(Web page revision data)
*** Block opens ***

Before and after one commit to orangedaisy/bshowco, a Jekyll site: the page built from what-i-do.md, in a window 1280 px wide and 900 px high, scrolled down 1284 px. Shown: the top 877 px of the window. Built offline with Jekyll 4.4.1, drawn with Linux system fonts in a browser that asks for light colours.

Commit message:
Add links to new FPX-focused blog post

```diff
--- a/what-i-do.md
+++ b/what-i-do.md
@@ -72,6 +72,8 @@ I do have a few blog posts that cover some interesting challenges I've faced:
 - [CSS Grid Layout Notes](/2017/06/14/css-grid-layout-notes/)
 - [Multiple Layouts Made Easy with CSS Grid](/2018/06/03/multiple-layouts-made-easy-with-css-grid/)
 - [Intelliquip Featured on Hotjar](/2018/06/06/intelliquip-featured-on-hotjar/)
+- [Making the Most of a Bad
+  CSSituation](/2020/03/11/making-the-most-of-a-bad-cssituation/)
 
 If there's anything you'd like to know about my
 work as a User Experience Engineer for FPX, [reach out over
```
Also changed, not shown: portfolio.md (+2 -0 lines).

*** Block closes ***

[Problem description] Copy all lines above where "what" is present.

[Result for this exercise]
Before and after one commit to orangedaisy/bshowco, a Jekyll site: the page built from what-i-do.md, in a window 1280 px wide and 900 px high, scrolled down 1284 px. Shown: the top 877 px of the window. Built offline with Jekyll 4.4.1, drawn with Linux system fonts in a browser that asks for light colours.
--- a/what-i-do.md
+++ b/what-i-do.md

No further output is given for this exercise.